Last Wednesday evening I went on a short walk with members of GLIAS, the Greater London Industrial Archaeology Society, from City Hall to Rotherhithe, one of a number of events marking 50 years of the society.

I’ve been a member of GLIAS for much of that time, first coming across it in 1977 when I visited Kew Bridge Engines, ostensibly for the benefit of my one-year-old son, and picking up a leaflet about it there. I’m not sure whether I joined it then, or after a second visit, when we took a party of slightly older boys on an outing for one of his birthdays.

Later that same son wrote a web site for me 20 years ago as a birthday present, London’s Industrial Heritage, a rather more professional site than my own various offerings, on which the black and white pictures here can be found, along with a couple of hundred others, dating from 1973-1986. Its a nice design which creates the site from templates, a database file and of course the images using a batch file which runs a Perl script, but in some respects it is now a little dated. Back then, 550 pixels seemed a sensible size for web images.

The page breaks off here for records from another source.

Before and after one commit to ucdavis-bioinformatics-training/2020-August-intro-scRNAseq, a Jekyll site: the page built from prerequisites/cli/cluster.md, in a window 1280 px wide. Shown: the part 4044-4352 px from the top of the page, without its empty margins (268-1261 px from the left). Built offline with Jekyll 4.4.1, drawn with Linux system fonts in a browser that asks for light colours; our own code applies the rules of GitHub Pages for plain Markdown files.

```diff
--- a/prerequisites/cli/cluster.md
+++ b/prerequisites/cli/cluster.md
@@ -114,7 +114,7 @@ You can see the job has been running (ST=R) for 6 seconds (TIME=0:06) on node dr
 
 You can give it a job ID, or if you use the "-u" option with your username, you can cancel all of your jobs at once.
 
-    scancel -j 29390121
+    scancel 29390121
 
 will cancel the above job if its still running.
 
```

Although I have an interest in industrial archaelogy, I lack to engineering knowledge to be a true GLIAS member, and my one real attempt at site recording as a part of the organisation was frustrating. But then I’m not always very impressed by the standards of photography in many of their communications. ‘Record photography’ is sometimes used as a perjorative term, but the best record phography has a power and resonance that is undeniable, for example some of the work of Walker Evans.

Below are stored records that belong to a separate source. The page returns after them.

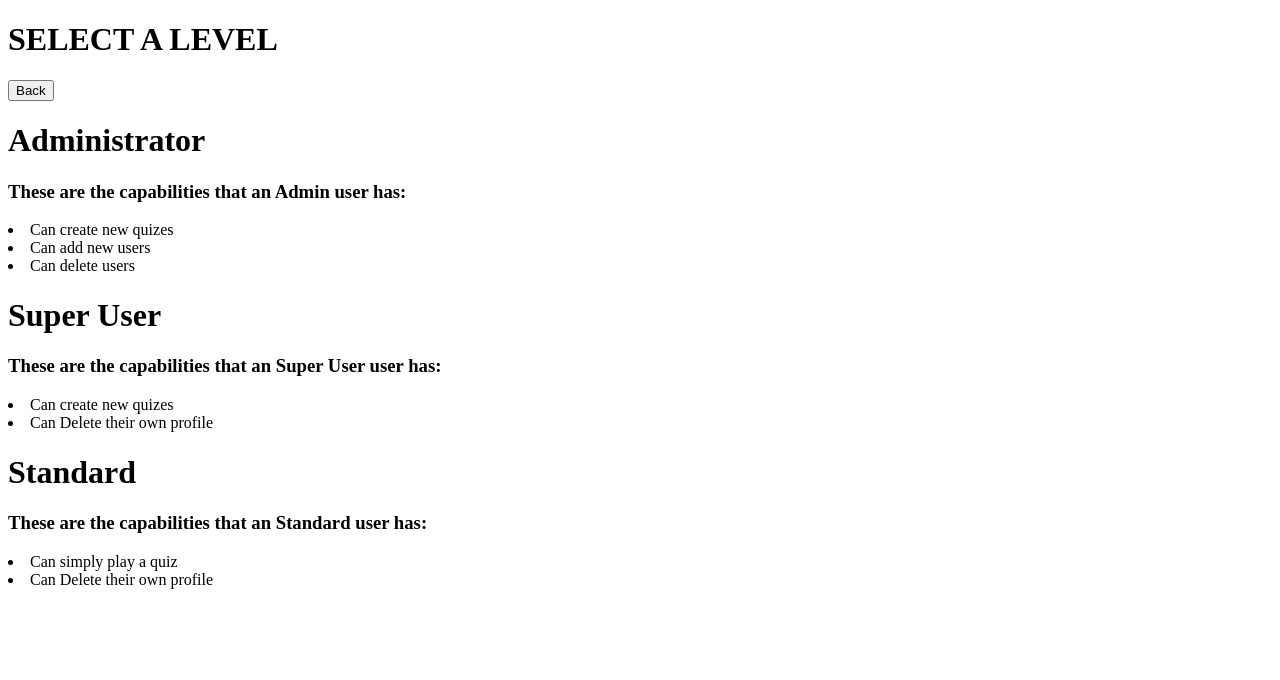
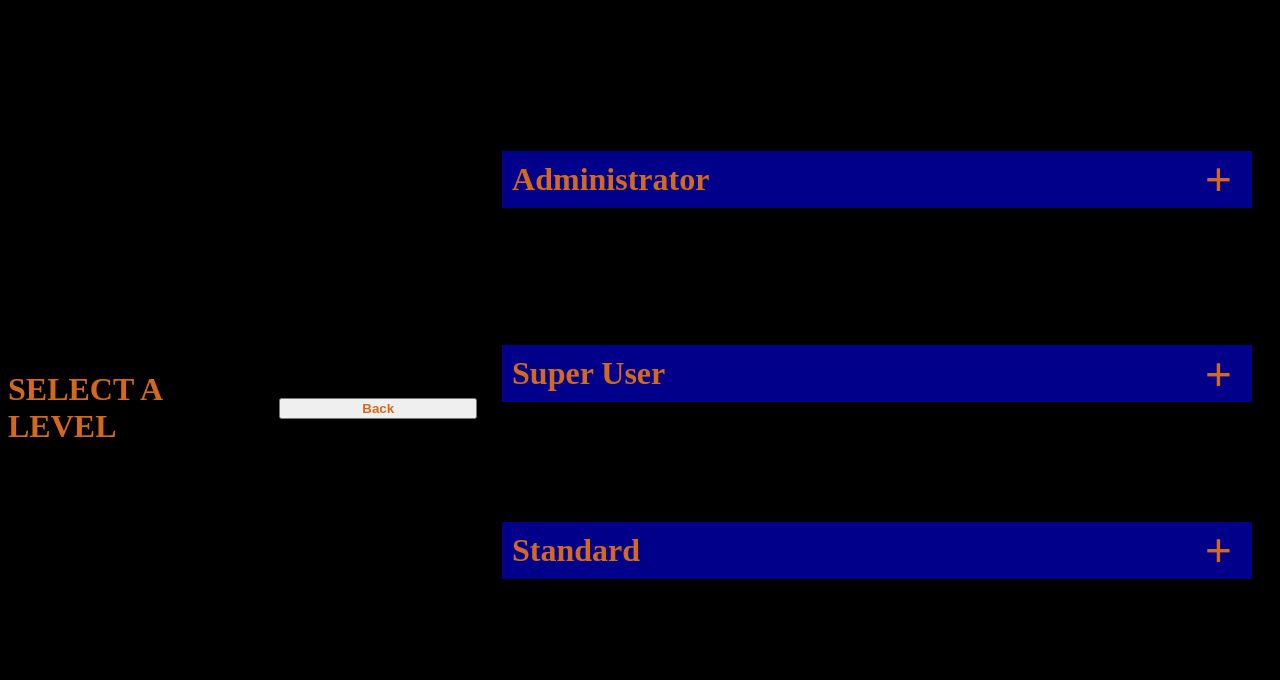
Before and after one commit to Chanpreet24/NewPractice, a plain HTML site: page UserLevel.html in a window 1280 px wide. Drawn offline with Linux system fonts and the light colour scheme.

Commit message:
Stylesheet added for User levels and linked to userlevel HTML, main style sheet also added

```diff
--- a/UserLevel.html
+++ b/UserLevel.html
@@ -38,5 +38,7 @@
                 </div>
             </div>
         </div>
+        <link rel="stylesheet" href="../quizStylesheet.css">
+        <link rel="stylesheet" href="../UserLevels.css">
 </body>
 </html>
--- /dev/null
+++ b/UserLevels.css
@@ -0,0 +1,43 @@
+#userLevelTitle{
+    color: chocolate;
+}
+
+body{
+    display: flex;
+    justify-content: center;
+    box-sizing: border-box;
+    align-items: center;
+    min-height: 100vh;
+    background: black;
+}
+
+.accordian{
+    width: 800px;
+}
+
+.accordian .contentBox{
+    position: relative;
+    margin: 10px 20px;
+}
+
+.accordian .contentBox .label{
+    position: relative;
+    padding: 10px;
+    background: darkblue;
+    color: chocolate;
+    font:bold;
+    cursor: pointer;
+}
+
+.accordian .contentBox .label::before{
+    content: '+';
+    position: absolute;
+    top: 50%;
+    right: 20px;
+    transform: translateY(-50%);
+    font-size: 1.5em;
+}
+
+.accordian .contentBox.contentBox.active .label::before{
+    content: '-';
+}
```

St Saviour’s Creek, 2014. We walked around its landward end this week

Our walk the other night was a reprise of one made earlier by two leading GLIAS member back in the 1970s and published in a GLIAS walk leaflet. One is now longer with us, but Professor David Perrett, now Chairman and Vice-President was there to lead us. These published walks, sent free to members also sold well for a few pence at a number of tourist sites in the area. They prompted me to produce a similar leaflet, partly as an example for a desk-top publishing course I was then teaching, on West Bermondsey
in 1992, in part based on a walk led by Tim Smith for the GLIAS Recording Group :

“a downloadable illustrated leaflet for a walk that concentrates on the industrial archaeology of the former leather area of Bermondsey in South East London. I wrote this in 1992 largely to show how simple, cheap and easy it was to produce such things with Pagemaker and a laser printer. I sold around five hundred copies over the next five years, gave some to the church in Bermondsey St to sell, and gave away many more, before deciding to put it on the web rather than bother to print any more. Although the area has changed considerably, it it still an interesting walk to follow. “

The area has changed even more since I wrote this, but you can still download and follow the walk and find much of what was there in 1992.

West Bermondsey walk leaflet (PDF)


There are no adverts on this site and it receives no sponsorship, and I like to keep it that way. But it does take a considerable amount of my time and thought, and if you enjoy reading it, please share on social media.
And small donations – perhaps the cost of a beer – would be appreciated.


My London Diary : London Photos : Hull : River Lea/Lee Valley : London’s Industrial Heritage

All photographs on this and my other sites, unless otherwise stated, are taken by and copyright of Peter Marshall, and are available for reproduction or can be bought as prints.

To order prints or reproduce images